Dear children, you will be happy with the postcard, and we will be even happier to get your answer… Write to us always and immediately, with good and happy reports… Your devoted Mother.
That postcard was the last sign of life from the three of them. Less than two months later, all three were murdered at the killing pits on the outskirts of Ylakiai.
On 22 July 1941, the Germans invaded the Soviet Union and quickly reached Ylakiai. On 6-7 July, the Jews of Ylakiai and the surrounding villages were gathered and shot to death by Lithuanians at the Jewish cemetery in the town. Some 300 Jews were shot over two days, including Eta and Jacob Bernstein and their children. Benzion, who was living in Kovno at the time, eventually joined the partisans.
Rivka, her husband Shmuel and their children were in Reseiniai at the time of the massacre. Shmuel fled eastward and enlisted in the Red Army. Rivka, who was pregnant, stayed in Reseiniai. The Germans entered Reseiniai on 23 June 1941, and the mass murder of the city's Jews began on 29 July. Hundreds of Jewish men were taken by the Germans to the quarry near the village of Žieveliškės, 5 km from Reseiniai, and were shot to death there. Between 15-16 August, approximately 600 Jewish men, women and children were shot to death, seemingly at the same murder site.
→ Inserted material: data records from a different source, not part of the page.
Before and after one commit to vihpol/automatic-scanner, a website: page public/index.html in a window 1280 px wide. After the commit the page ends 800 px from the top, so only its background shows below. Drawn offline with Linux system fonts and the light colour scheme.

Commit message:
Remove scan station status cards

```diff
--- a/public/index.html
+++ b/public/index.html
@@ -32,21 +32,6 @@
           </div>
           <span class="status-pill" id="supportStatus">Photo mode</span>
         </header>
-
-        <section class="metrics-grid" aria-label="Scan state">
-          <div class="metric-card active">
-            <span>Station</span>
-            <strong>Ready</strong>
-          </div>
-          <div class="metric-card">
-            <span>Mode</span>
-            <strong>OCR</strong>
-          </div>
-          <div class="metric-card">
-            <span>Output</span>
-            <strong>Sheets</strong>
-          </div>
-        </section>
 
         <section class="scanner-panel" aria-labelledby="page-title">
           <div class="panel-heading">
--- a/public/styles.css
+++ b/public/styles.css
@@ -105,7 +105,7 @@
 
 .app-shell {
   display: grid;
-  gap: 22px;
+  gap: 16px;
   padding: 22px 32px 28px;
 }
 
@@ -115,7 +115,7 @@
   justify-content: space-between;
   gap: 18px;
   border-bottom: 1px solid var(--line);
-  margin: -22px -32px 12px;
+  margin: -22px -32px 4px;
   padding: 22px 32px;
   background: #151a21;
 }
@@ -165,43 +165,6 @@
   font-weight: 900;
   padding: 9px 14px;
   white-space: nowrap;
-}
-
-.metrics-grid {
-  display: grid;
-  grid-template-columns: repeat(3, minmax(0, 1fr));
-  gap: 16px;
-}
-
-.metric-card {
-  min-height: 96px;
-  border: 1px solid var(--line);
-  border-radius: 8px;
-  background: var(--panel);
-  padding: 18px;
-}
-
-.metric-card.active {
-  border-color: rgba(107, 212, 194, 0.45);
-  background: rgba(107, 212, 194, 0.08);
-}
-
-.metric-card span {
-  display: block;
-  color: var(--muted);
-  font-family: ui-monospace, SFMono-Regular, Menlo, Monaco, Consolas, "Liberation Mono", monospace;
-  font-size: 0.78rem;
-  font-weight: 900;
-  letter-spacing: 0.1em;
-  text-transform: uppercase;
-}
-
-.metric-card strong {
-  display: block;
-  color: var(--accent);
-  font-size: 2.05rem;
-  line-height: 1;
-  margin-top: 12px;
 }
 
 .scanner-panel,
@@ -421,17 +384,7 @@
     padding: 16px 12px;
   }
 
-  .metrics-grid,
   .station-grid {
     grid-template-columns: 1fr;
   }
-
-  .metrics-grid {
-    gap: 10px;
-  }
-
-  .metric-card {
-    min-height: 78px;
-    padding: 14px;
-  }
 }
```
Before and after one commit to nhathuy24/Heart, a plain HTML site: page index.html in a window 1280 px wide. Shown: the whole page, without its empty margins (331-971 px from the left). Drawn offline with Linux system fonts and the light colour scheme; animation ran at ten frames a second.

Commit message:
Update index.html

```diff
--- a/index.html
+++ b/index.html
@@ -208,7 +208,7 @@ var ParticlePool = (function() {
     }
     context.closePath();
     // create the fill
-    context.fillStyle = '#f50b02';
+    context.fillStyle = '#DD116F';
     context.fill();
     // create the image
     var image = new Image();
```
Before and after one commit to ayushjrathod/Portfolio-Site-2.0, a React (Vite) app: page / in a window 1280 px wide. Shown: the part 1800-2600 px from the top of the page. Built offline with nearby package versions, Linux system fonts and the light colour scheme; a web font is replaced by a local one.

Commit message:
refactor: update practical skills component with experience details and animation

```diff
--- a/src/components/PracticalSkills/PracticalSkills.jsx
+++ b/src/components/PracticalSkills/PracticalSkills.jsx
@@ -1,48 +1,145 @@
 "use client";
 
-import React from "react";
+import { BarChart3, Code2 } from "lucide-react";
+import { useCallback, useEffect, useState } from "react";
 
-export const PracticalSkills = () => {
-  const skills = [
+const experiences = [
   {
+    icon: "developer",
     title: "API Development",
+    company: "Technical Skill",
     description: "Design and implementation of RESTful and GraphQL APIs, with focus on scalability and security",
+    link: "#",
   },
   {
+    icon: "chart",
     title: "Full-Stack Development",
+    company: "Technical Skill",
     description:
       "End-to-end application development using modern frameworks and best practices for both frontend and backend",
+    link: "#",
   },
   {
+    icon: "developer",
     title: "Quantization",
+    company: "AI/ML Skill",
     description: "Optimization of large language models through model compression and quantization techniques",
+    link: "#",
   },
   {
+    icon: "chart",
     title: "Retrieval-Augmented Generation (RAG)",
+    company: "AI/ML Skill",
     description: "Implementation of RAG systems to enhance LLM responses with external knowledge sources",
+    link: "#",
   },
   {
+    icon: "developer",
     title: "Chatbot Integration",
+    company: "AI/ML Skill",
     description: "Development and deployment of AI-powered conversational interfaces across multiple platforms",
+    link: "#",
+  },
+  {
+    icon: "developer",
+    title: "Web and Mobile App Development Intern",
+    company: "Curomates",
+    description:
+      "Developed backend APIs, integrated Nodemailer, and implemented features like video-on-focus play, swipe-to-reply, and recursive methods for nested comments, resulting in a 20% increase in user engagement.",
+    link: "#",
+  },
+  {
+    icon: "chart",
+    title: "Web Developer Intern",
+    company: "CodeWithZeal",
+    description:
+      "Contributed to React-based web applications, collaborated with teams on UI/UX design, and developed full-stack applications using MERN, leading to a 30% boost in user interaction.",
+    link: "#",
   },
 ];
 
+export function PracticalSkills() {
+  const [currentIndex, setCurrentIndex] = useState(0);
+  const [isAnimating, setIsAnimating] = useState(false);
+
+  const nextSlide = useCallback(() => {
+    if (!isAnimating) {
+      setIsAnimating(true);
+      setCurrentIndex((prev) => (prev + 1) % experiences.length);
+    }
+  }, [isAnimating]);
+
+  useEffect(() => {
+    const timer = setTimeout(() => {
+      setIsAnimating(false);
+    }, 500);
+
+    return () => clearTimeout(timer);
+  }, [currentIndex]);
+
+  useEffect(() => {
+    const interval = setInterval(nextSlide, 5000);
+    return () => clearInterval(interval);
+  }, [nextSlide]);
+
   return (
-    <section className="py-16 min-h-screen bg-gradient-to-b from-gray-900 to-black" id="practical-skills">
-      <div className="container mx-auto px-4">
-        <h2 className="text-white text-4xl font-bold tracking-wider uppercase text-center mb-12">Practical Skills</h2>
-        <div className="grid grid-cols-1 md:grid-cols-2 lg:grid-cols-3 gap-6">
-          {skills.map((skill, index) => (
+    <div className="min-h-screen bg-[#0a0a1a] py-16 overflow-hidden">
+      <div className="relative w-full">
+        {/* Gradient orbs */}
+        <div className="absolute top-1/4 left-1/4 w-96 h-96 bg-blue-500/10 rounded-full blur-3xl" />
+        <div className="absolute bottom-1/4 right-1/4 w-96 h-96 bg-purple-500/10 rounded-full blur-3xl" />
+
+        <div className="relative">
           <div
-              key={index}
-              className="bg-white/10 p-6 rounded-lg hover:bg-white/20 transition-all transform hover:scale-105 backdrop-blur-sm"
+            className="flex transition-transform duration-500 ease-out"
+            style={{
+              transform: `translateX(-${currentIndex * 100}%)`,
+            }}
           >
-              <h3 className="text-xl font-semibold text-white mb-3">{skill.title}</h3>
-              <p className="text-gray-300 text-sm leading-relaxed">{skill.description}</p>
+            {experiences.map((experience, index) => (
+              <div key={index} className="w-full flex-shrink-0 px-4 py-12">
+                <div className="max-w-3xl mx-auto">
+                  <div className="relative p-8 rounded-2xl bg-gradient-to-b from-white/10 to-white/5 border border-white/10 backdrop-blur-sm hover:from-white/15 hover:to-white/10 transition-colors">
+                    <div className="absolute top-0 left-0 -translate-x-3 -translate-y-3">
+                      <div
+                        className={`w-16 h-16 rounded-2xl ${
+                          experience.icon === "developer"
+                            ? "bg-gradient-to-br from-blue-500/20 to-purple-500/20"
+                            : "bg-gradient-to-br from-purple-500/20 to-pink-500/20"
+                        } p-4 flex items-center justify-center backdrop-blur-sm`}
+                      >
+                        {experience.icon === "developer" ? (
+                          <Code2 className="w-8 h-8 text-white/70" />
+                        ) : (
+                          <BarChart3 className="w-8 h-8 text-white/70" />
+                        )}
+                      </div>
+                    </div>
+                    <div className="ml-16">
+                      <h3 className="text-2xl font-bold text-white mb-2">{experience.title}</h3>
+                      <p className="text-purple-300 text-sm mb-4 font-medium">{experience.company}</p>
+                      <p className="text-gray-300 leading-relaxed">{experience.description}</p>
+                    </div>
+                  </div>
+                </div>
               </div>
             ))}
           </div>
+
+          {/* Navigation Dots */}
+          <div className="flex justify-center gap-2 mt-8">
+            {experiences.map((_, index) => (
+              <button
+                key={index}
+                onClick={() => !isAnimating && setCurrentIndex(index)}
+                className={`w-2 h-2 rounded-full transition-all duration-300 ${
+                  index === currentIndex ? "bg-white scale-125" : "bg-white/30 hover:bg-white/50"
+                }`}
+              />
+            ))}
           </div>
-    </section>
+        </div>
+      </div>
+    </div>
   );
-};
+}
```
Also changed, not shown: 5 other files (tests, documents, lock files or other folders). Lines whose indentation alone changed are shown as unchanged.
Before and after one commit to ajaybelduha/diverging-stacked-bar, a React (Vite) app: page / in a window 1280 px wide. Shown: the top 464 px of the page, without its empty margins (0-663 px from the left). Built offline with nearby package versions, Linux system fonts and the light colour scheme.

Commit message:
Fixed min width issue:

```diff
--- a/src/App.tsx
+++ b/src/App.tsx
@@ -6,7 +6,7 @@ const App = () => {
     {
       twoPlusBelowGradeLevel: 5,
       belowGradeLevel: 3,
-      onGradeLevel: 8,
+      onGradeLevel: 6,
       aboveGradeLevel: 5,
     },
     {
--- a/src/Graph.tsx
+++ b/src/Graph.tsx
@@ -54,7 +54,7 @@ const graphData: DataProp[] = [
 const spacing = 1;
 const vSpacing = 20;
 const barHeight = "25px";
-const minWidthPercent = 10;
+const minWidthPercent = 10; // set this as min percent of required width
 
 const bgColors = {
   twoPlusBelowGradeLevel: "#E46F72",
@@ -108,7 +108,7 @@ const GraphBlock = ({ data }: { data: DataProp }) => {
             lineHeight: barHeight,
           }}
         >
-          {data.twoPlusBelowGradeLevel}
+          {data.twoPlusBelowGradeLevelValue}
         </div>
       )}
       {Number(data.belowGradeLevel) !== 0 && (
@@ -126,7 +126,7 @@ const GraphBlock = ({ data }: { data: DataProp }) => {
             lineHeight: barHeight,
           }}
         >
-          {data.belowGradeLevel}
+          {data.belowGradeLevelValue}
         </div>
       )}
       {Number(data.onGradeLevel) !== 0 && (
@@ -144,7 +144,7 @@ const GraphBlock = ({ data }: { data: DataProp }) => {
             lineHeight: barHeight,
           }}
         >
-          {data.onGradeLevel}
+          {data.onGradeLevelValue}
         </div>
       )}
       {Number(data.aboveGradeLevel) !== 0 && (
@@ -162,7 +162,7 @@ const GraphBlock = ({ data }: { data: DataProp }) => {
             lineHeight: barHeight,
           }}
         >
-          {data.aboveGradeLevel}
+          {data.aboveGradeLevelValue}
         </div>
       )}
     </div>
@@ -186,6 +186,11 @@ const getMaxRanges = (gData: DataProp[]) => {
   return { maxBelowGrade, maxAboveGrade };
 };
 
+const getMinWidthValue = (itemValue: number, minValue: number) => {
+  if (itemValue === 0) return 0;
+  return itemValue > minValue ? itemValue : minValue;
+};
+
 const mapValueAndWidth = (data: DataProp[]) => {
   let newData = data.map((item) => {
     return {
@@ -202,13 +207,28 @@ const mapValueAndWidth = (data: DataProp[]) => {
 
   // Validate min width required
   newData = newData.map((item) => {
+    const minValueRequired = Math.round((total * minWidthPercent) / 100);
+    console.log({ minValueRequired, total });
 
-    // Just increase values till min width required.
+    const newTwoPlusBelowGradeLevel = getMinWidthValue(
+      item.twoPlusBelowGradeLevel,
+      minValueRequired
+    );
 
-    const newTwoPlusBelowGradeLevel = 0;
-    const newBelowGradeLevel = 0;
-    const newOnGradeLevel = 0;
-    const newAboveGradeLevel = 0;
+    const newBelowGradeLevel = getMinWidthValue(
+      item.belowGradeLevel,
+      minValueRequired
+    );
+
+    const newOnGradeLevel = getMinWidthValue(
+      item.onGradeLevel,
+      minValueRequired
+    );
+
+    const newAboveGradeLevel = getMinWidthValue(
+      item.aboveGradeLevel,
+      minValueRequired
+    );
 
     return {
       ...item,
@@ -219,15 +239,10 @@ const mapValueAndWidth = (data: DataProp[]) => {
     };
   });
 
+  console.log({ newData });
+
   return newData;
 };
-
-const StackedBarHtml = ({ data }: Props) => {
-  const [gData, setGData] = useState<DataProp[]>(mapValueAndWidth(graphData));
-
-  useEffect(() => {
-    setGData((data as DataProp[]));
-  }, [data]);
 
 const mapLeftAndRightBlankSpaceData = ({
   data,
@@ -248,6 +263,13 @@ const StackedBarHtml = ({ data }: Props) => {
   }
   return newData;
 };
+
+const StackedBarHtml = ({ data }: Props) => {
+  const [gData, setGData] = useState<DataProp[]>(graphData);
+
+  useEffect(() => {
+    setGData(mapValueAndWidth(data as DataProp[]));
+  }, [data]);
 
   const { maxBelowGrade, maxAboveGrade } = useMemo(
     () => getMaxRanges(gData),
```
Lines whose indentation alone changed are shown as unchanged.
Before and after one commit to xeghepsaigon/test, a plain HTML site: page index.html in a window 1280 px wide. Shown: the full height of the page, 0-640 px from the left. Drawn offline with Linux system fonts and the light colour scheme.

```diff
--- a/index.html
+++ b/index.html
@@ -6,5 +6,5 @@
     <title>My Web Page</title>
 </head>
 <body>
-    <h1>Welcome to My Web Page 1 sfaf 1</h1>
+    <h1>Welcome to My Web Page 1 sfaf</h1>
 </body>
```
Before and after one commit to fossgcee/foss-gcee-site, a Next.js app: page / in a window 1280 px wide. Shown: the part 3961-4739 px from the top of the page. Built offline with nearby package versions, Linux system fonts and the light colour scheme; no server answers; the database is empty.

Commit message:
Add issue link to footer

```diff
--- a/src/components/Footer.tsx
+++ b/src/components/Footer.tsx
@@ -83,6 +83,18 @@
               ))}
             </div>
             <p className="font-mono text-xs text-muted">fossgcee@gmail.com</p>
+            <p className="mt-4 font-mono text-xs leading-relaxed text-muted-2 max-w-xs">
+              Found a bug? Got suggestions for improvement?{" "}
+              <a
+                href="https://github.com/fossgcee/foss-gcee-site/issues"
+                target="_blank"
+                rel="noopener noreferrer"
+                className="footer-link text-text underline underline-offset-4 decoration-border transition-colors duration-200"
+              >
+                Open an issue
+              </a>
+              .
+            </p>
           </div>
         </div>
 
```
Between 29 August and 6 September, the last 840 Reseiniai Jews were shot in the adjacent village of Kurpiškės. Rivka managed to remain hidden with her children during these Aktions, but was ultimately caught, and sent to the Kovno ghetto. In February 1942, Rivka gave birth to her daughter Rina in the ghetto, and from then on, searched desperately for a way to save her baby girl. In 1943, an acquaintance of hers approached her Lithuanian friend, Anelė Glaveckienė, and asked her to take in little Rina. Rivka wrapped her baby in a blanket, and passed her over the ghetto fence to Anelė, who took care of her devotedly. Rivka and her children were caught in the ghetto, and murdered at the Ninth Fort. Shmuel survived, and was informed that his wife and two older children had been murdered, and that his daughter had been saved by Anelė and her husband Juozas, later recognized by Yad Vashem as Righteous Among the Nations. Benzion was killed in the ranks of the partisans.
Shmuel married again, and had a son. He remained in Lithuania. Rina married and had two daughters, Rivka and Renata, who were born in Vilna. Remaining close with her rescuer, she saw Anelė as a mother, and a grandmother to her daughters. In 1989, Rina, her husband and children immigrated to the US.
In the 1950s, Ida Lev (Bernstein) submitted Pages of Testimony to Yad Vashem in memory of her parents Eta and Jakob, her brothers and sisters, and other relatives. In 2012, Ida's son Isack Lev, donated letters and family photographs to Yad Vashem as part of the "Gathering the Fragments" national project. Some of those letters and photographs are featured in this exhibition.